Please leave any comments you may have about Comob Net below on this support page.
While most users of Comob Net will probably just use it with our server as it comes configured by default, it was our goal from the start to also support other groups of researchers, artists, etc. by giving them an opportunity to use the app with their own servers to collect their own location data.
To set up your own server, you need a standard web server:
The Comob Net iPhone app sends requests to the server (specified by the base url, which can be changed in the advanced settings) with HTTP GET variables. It uses the same variables as the Comob app, ‘uid’,’lat’,’lon’,’acc’,’time’ which correspond to userid, latitude, longitude, accuracy and timestamp (the number of seconds since 1970 (UNIX timestamp)).
In addition to that it also sends the variables ‘alt’ (altitude), ‘altacc’ (accuracy of the altitude (<0.0 if no altitude available)), ‘grp’ (group name) and ‘rndid’ (ID consisting of 15 randomly generated alpha numeric characters).
The HTTP requests are thus of the form:
<BASEURL>?lat=<latitude>&lon=<longitude>&acc=<accuracy>&alt=<altitude>&altacc=<altitudeaccuracy>&time=<timestamp>&uid=<userid>&grp=<group name>&rndid=<random ID>
After the user pressed the mark button, it also contains ‘&mark=true’.
In return the app then expects at least the string ‘ok’ to be returned.
However, in order to be able to see positions of other people on the map, a key feature of Comob Net, this information needs to be returned by the server.
WARNING! This data format may change in the future.

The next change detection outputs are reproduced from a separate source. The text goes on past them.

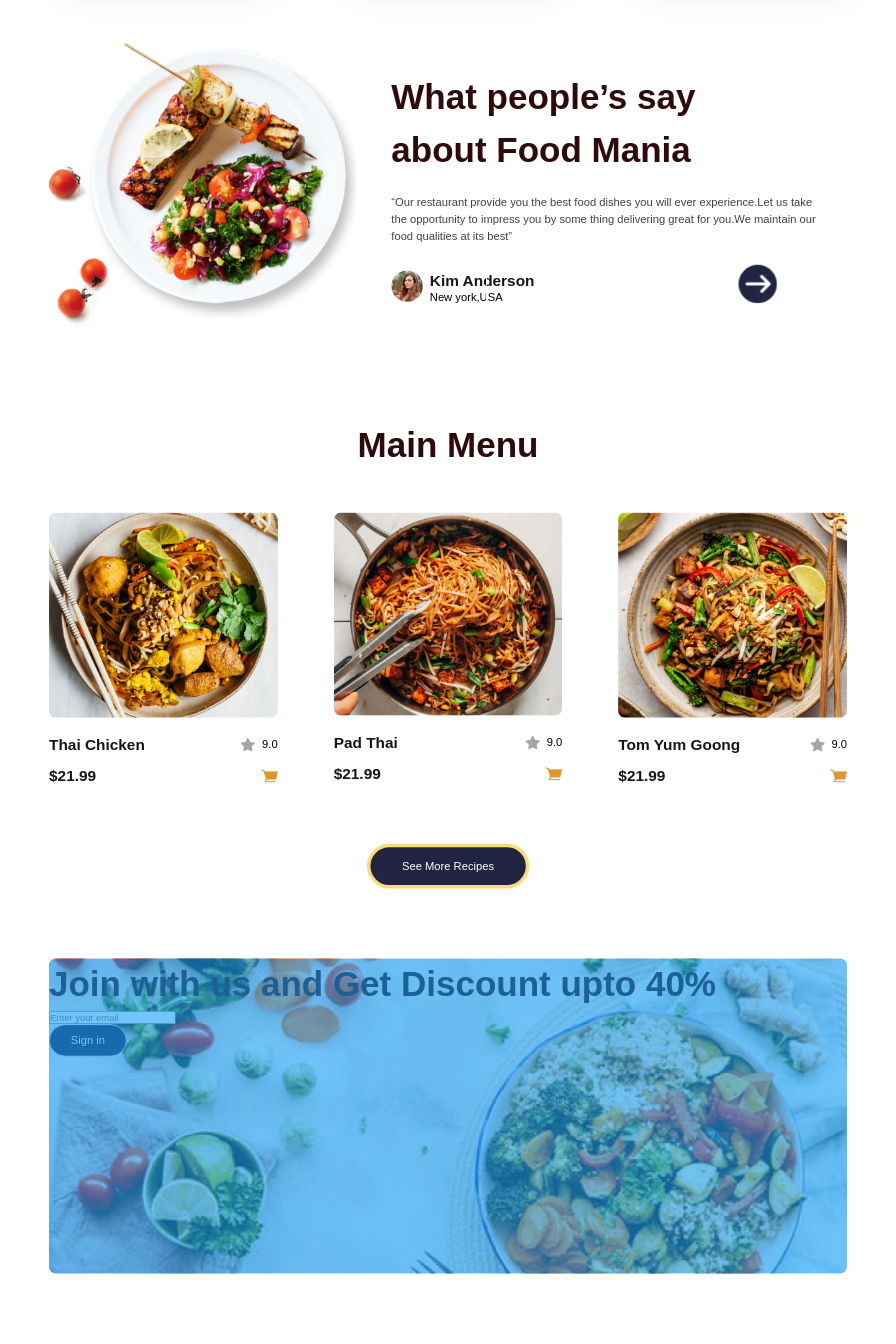
Repository: hoang0508/Figmafood
Page: index.html
The author's editor kept a copy of each file at every save. The page is drawn from the files as they stood at one save, then again after the next save.
The browser window is 1280 px wide. The pictures show the part of the page from y = 1925 to 3845 px (the page is 3845 px tall), at 70% of full size.
Backgrounds fixed to the window are drawn as part of the page. Some web libraries are served in a nearby version. The style sheet was rebuilt from its Sass, Less or Tailwind sources for each picture, by a compiler version that may differ from the author's.

Above is the page before, as saved 2021-11-08 15:31:26.

After the next save:
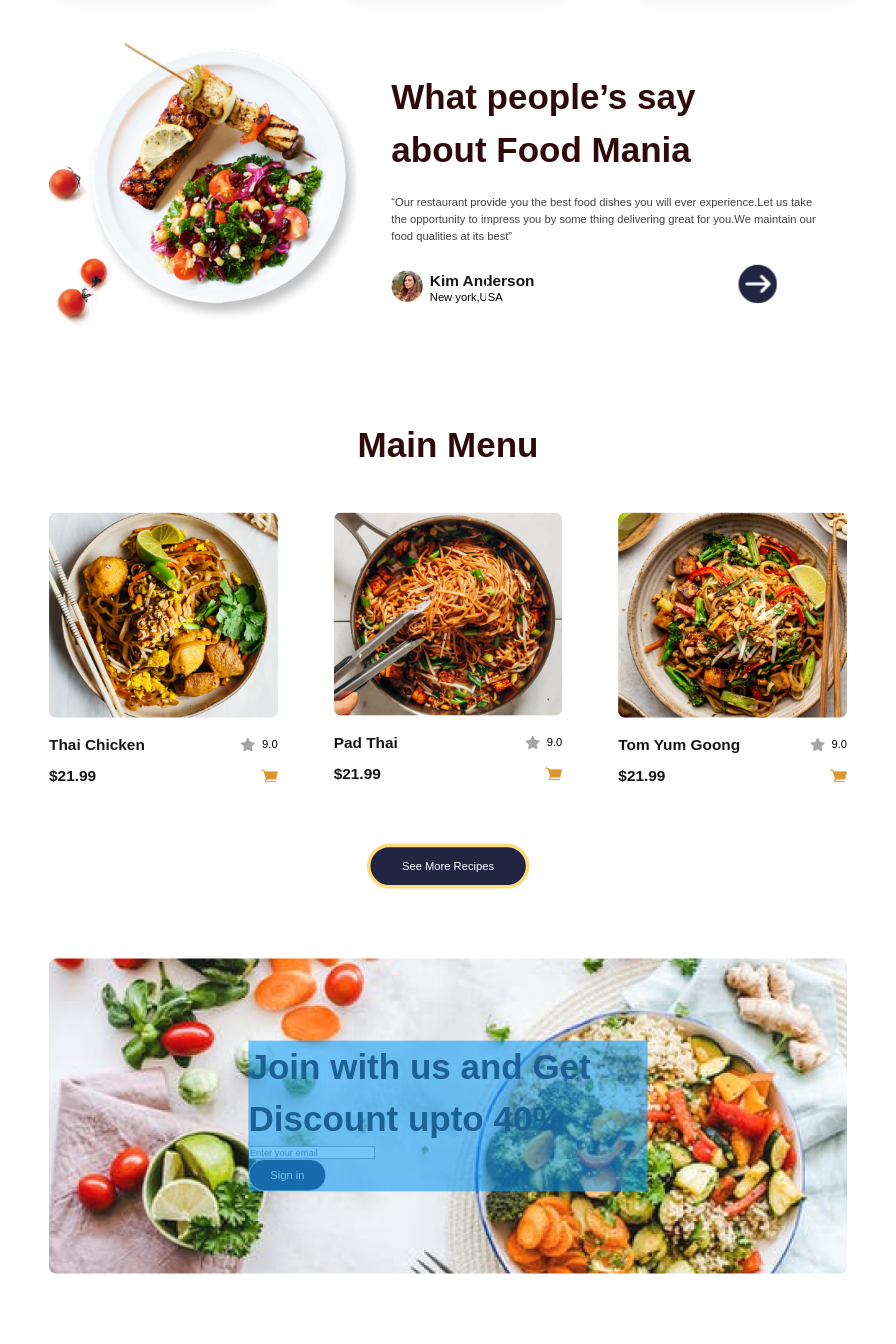
Saved 60 s later.
--- a/sass/_contact.scss
+++ b/sass/_contact.scss
@@ -19,4 +19,10 @@
       z-index: 1;
     }
   }
+  &-content {
+    position: absolute;
+    top: 50%;
+    left: 50%;
+    transform: translate(-50%, -50%);
+  }
 }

Please let us know that you are relying on this format by submitting a comment below or sending an email to firstname.lastname@example.org if you are using your own server. Then we can let you know of possible changes before releasing an update that may break your system.

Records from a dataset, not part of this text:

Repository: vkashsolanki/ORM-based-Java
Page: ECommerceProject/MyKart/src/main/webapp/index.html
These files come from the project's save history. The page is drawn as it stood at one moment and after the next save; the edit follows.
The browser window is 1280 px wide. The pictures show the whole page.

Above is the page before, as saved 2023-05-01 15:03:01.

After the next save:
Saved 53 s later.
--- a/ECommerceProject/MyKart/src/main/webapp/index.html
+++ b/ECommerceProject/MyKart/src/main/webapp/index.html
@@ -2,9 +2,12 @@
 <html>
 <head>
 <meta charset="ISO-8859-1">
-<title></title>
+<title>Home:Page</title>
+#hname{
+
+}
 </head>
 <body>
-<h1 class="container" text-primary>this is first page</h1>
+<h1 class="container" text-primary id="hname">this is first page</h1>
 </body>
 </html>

A typical string returned by the server looks like this:
ok j8Gr27gas47u4xH_Jochen,55.965600,-3.191054 xMX9Ea0pcAbPYxa_work,54.600766,-5.928085
This string consists of several substrings divided by whitespaces (the app checks for whitespace characters space (U+0020) and tab (U+0009) and the newline and nextline characters (U+000A–U+000D, U+0085) ).

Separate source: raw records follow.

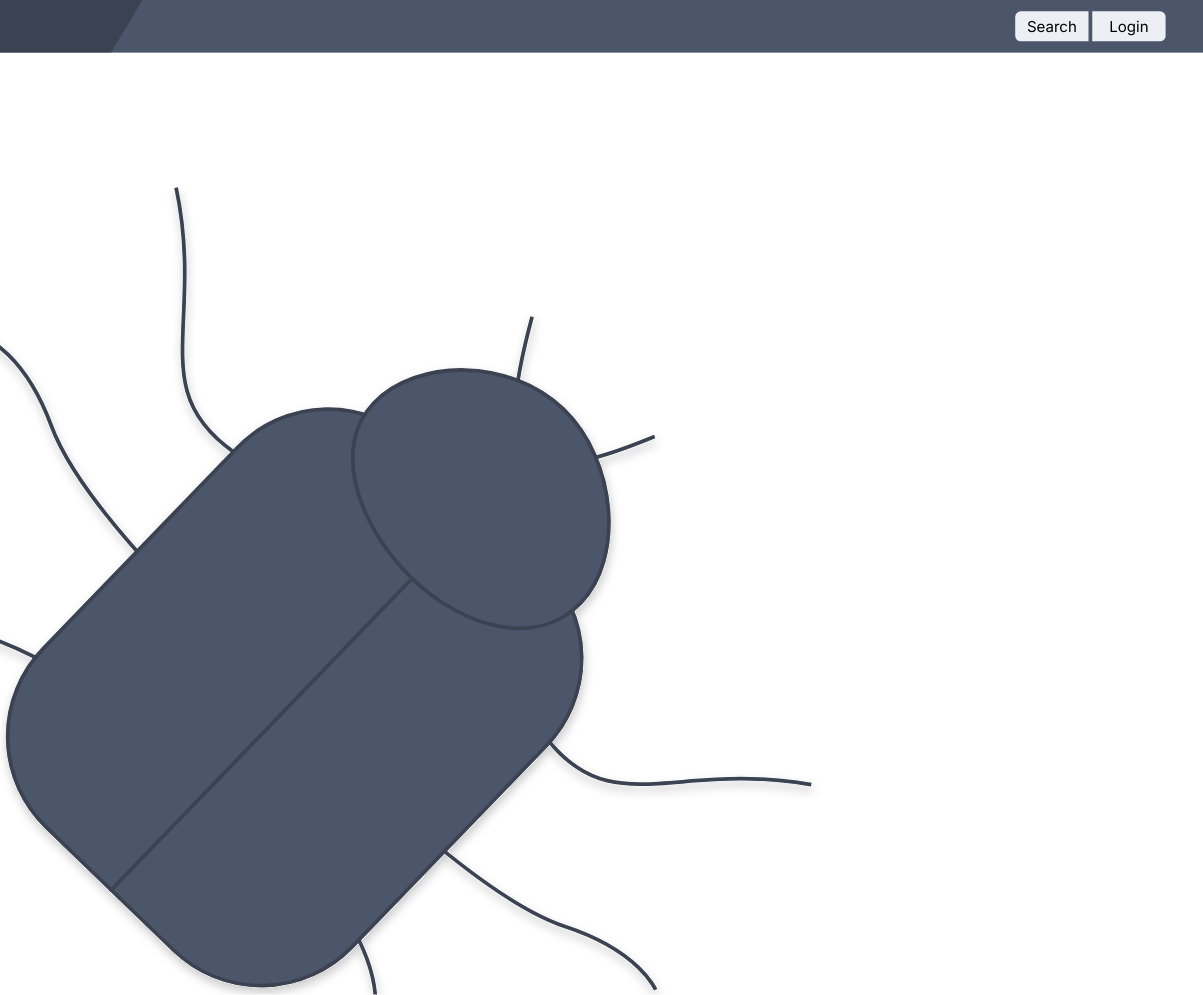
Repository: Qu4ntumGuy/project-bug
Page: /
These files come from the project's save history. The page is drawn as it stood at one moment and after the next save; the edit follows.
The browser window is 1280 px wide. The pictures show the whole page, at 94% of full size.
The project was rebuilt for these pictures with package versions that can differ from the ones it lists, and the page was loaded fresh each time. The framework's server and built-in components were replaced by stand-ins that run in the browser. Also part of the build but not shown: next.config.mjs.

Above is the page before, as saved 2024-02-11 22:37:37.

After the next save:
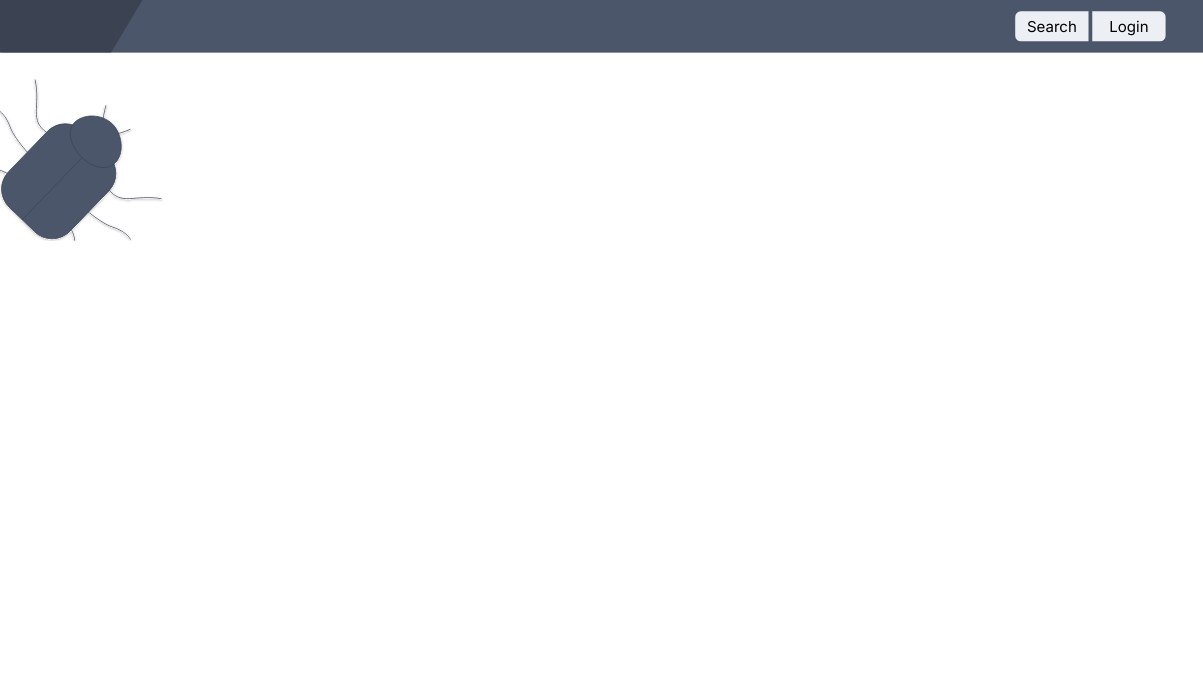
Saved 9 s later.
--- a/src/app/page.js
+++ b/src/app/page.js
@@ -8,7 +8,7 @@ export default function Home() {
       <Navbar />
       <div>
         <div className="">
-          <Image src={bug} alt="bug" />
+          <Image src={bug} height={200} alt="bug" />
         </div>
         <div></div>
       </div>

The first of these substrings is usually “ok” alternatively it can be “mk”, which the server sends to acknowledge the receipt of a mark (after the user pressed the Mark button) this also sets the line color to red. Something we have not actually used with our server yet is that you also can return anything from “m0″ to “m9″. While these don’t acknowledge that mark has been received (the app keeps sending the mark until it receives a “mk”), they allow you to draw the map-overlay in different colors, signalling something to the users.
The rest of substrings deliver user data. These strings consist of three substrings separated by “,” each. The first is the user name (although this is not displayed in the current version of the app). We decided to combine the randomly generated user ID (15 numbers or letters) with the user name specified in the settings screen, connected by an underscore. This helps to distinguish different Bobs and Bills in our database. If we support the display of names next to the positions in a future version, we would obviously discard the first 16 characters and just display the name from the settings tab.
The other two substrings are latitude and longitude of the person.
Have fun with it and don’t hesitate to contact us if you have questions.